Perseteruan antara kepolisian Indonesia dan lembaga anti-korupsi, KPK, telah mendominasi media lokal dalam beberapa pekan terakhir. Kegagalan presiden untuk menunjukkan kepemimpinan yang kuat bisa merusak kredibilitasnya untuk mendorong ke depan dengan reformasi ekonomi dan menindak korupsi.

"Mungkin ada efek beriak," kata pihak Bank Dunia. Dia juga menunjukkan bahwa sekitar 50 persen dari anggaran pemerintah pusat sebenarnya dikelola oleh pemerintah daerah, meningkatkan kemungkinan bahwa pelaksanaan infrastruktur dan belanja sosial akan lebih lambat dari yang diharapkan karena kesulitan dalam mentransmisikan kebijakan dari atas.

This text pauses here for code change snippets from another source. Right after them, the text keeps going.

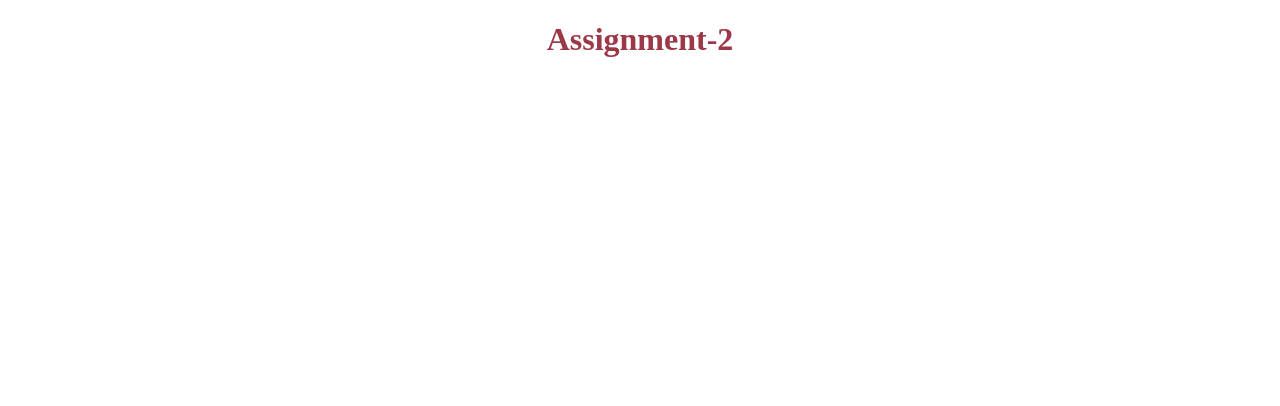
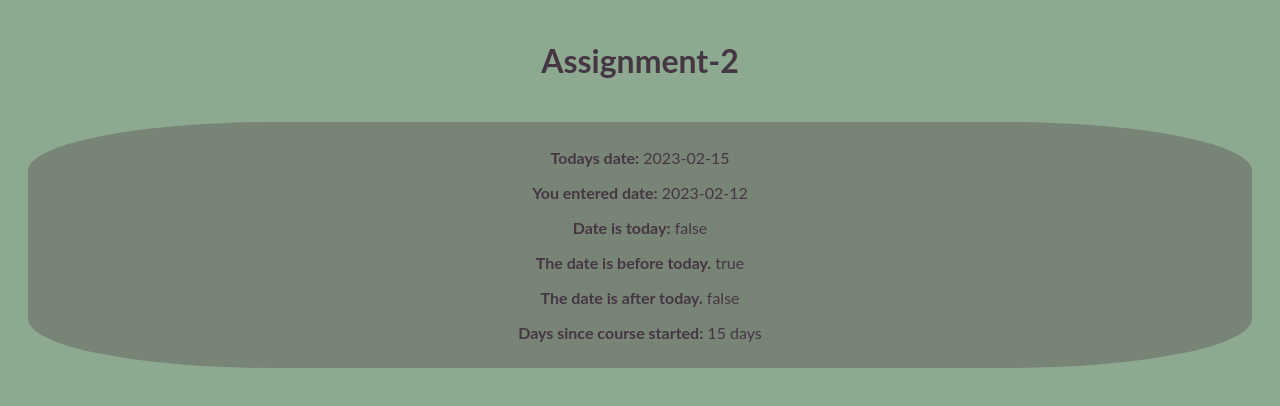
Before and after one commit to Blixt-A/JSFrameWorkAssignment2, a website: page index.html in a window 1280 px wide. Drawn offline with Linux system fonts and the light colour scheme.

Commit message:
Update html content

```diff
--- a/index.html
+++ b/index.html
@@ -1,15 +1,38 @@
 
   <!DOCTYPE html>
   <html>
-      <head>
+    <head> </head>
+    <body>
+      <h1>Assignment-2</h1>
+      <div>
+        <p><b>Todays date:</b> 2023-02-15</p>
+        <p><b>You entered date:</b> 2023-02-12</p>
+        <p><b>Date is today:</b> false</p>
+        <p><b>The date is before today.</b> true</p>
+        <p><b>The date is after today.</b> false</p>
+        <p><b>Days since course started:</b> 15 days</p>
+      </div>
       <style>
+        body {
+          background: #8DAA91;
+        }
         h1 {
+          color: #453643;
+          font-family: 'Lato', sans-serif;
+          padding: 20px;
           text-align: center;
-            color: #9C3848;
+        }
+        div {
+          background: #788475;
+          border-radius: 20%;
+          margin: 0 20px 0 20px;
+          padding: 10px;
+        }
+        p {
+          color: #453643;
+          font-family: 'Lato', sans-serif;
+          text-align: center;
         }
       </style>
-      </head>
-      <body>
-        <h1>Assignment-2</h1>
     </body>
   </html>
```
Also changed, not shown: index.js (+28 -5 lines), index.md (+5 -5 lines). Lines whose indentation alone changed are shown as unchanged.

Resiko Global
Ekonomi global tidak mungkin memberikan banyak dukungan kepada Indonesia tahun ini, dengan kelemahan di Jepang, Eropa, dan China, yang merupakan pasar ekspor terbesar di Indonesia. Sementara itu, pemulihan ekonomi di AS diperkirakan akan mendorong Federal Reserve akan menaikkan suku bunga, mengurangi daya tarik aset yang lebih tinggi agar unggul di pasar negara berkembang seperti Indonesia.

"Ini akan menjadi tahun yang sangat sulit secara eksternal," Mari Pangestu, mantan menteri perdagangan Indonesia, mengatakan dalam sebuah wawancara dengan Bloomberg Television, Rabu (3/2).

Penguatan ekonomi AS dan perlambatan pertumbuhan di China adalah "kombinasi yang buruk" bagi Indonesia karena harga komoditas mungkin akan terus jatuh, kata Benedict Bingham, perwakilan residen senior Dana Moneter Internasional di Jakarta.

Selang Waktu
Perombakan ekonomi yang dijanjikan oleh Jokowi akan butuh waktu sehingga bisa bermanfaat. Proyek infrastruktur besar mungkin memerlukan waktu yang cukup panjang. "Apakah kita benar-benar bisa menggelar proyek infrastruktur cukup cepat adalah tanda tanya besar," kata Mari.

Pemerintah juga perlu meninjau kebijakan perdagangan dan ketenagakerjaan, yang terlihat lebih defensif ketimbang fokus pada memenangkan pangsa pasar global, menurut Bingham.

"2015 harus dilihat sebagai tahun yang menjadi dasar bagi strategi jangka menengah yang ditetapkan," katanya. "Ini tidak akan menjadi tahun yang menguntungkan kecuali jika strategi sudah menjadi jelas." ***intan (Sumber: Bloomberg)